|What better way catch up with friends, Neil and I head out for a run|
|Top of the Callander Crags look west towards Loch Venachar and snow storm|
|Windy days means bad weather clears more quickly!|
|My show to the left and big-foots shoe to the right. Feeling more like a hobbit every day...|
|Recovery run, but everyone has to take a photo to remember it ;-)|
|Had to replace broken HR monitor, replaced with Pebble and Wahoo Tickr and Aerotracker Pro phone app|
|Pebble screen is nice an clear and with 5 day better life will cope with whole West Highland Way Race this June.|
|Storms lashed the Trossachs, one run I had to clamber under/over/around 15 fallen trees|
|Wet and windy storms were replaced with wintry storms|
|And then lots of snow, took me 40 minutes to clear the road in front the house.|
|But 12" of snow didn't stop me getting out for my run|
|Perfect reason to done my X-Talon 190's and gaitors|
|Deep snow made for a tough run, 11 min/mile pace at a HR of 160+, and 40% Calories per mile than normal!|
|Through January my eldest daughter was doing prelims and took to placing post-it notes around the house to help with Spanish vocabulary, this one seemed to sum up quite a bit of my life!|
|Exploring the new path to the north of Loch Venachar brought some amazing views.|
|As the wintry weather continued the roads and trails turn to rutted ice|
|But the views were well worth heading out into the freezer (Loch Venachar looking west)|
|The whimpy camera on my Moto G phone failed to capture how spectacular the sunset was|
|Sun finally slips behind Ben Gulipen|
|More snow turns Ben Guilpen into a winter playground, fast descents in fresh snow is glorious!|
|Nature has it's way of being enchanting|
|When the new Bracklin Bridge was being built it looked so large and incongruous, but in place amongst the rock and trees it fits in, adds some something to this very natural location|
|Between Bracklin Bridge and Scout Pool bridge you get great views of Stuc a'Chroin and Ben Vorlich, except... when it's completed whited out!|
|5 miles into a half marathon, 4 miles of which was on icy roads and trails, but those views more than make up for it.|
|This highland cow watches me several times a week, I'm sure that's a bemused/incredulous expressing as he chews his food. This great looking highlander is one I used for the new "Trossachs Mountains, Trails and Lochs" strava club|

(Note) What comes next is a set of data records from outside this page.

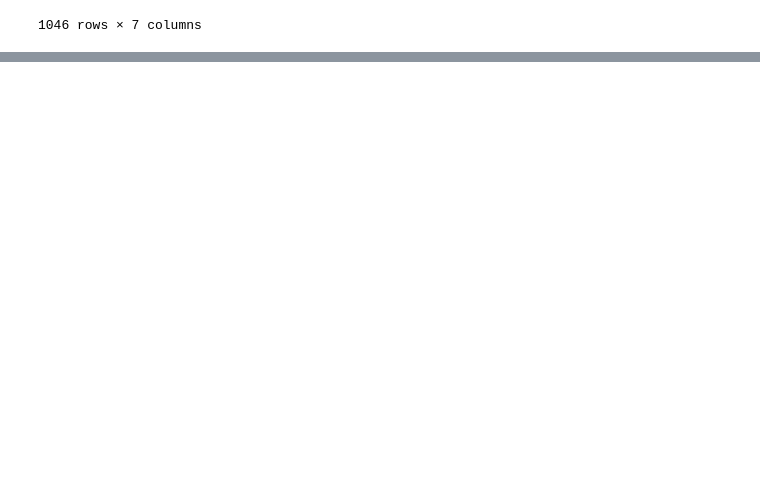
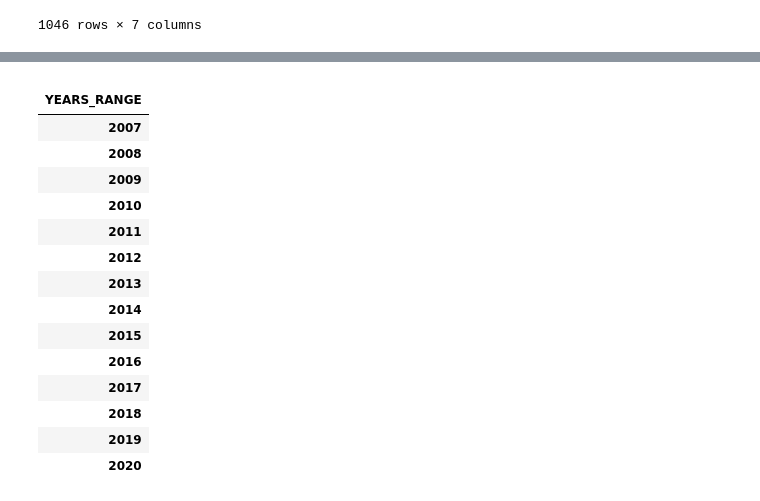
Before and after one commit to xthomas/Podcast-Audit, a Jupyter notebook: podcast_audit.ipynb, the cells around one changed output, grey strips where cells are left out. Saved outputs shown, nothing was run; the diff lists cells and outputs as text; code cells hidden in the pictures; blank space fills up the shorter version.

```diff
--- a/podcast_audit.ipynb
+++ b/podcast_audit.ipynb
@@ -322,0 +363,19 @@ channels
+# %%
+yearsaudit
+# %% [output]
+|  |
+| YEARS_RANGE |
+| 2007 |
+| 2008 |
+| 2009 |
+| 2010 |
+| 2011 |
+| 2012 |
+| 2013 |
+| 2014 |
+| 2015 |
+| 2016 |
+| 2017 |
+| 2018 |
+| 2019 |
+| 2020 |
```
Also changed, not shown: parts of 16 cells of this notebook.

|After many weeks of cold strong winds each day the wind dropped and left Loch Venachar as calm as a mill pond.|
|At the loch's edge a bizarre stack of ice collected, perhaps a combination of wind, nightly ice formation and loch level changes had created it|
|Whatever the history of this natural conundrum the result was mesmerizing|
|What I thought was my 100th consecutive run, the sun shone once again|
These photo's just capture a fraction of all that I experienced and witnessed over the course of the past 101 days of running every day. Spectacular, invigorating, challenging and uplifting.
And looking at my training logs I look to be the fittest that I've been in my adult life, and still over two and half months training left till Fling, and four and half till my A race for the year the West Highland Way. Should I run streak all the way there?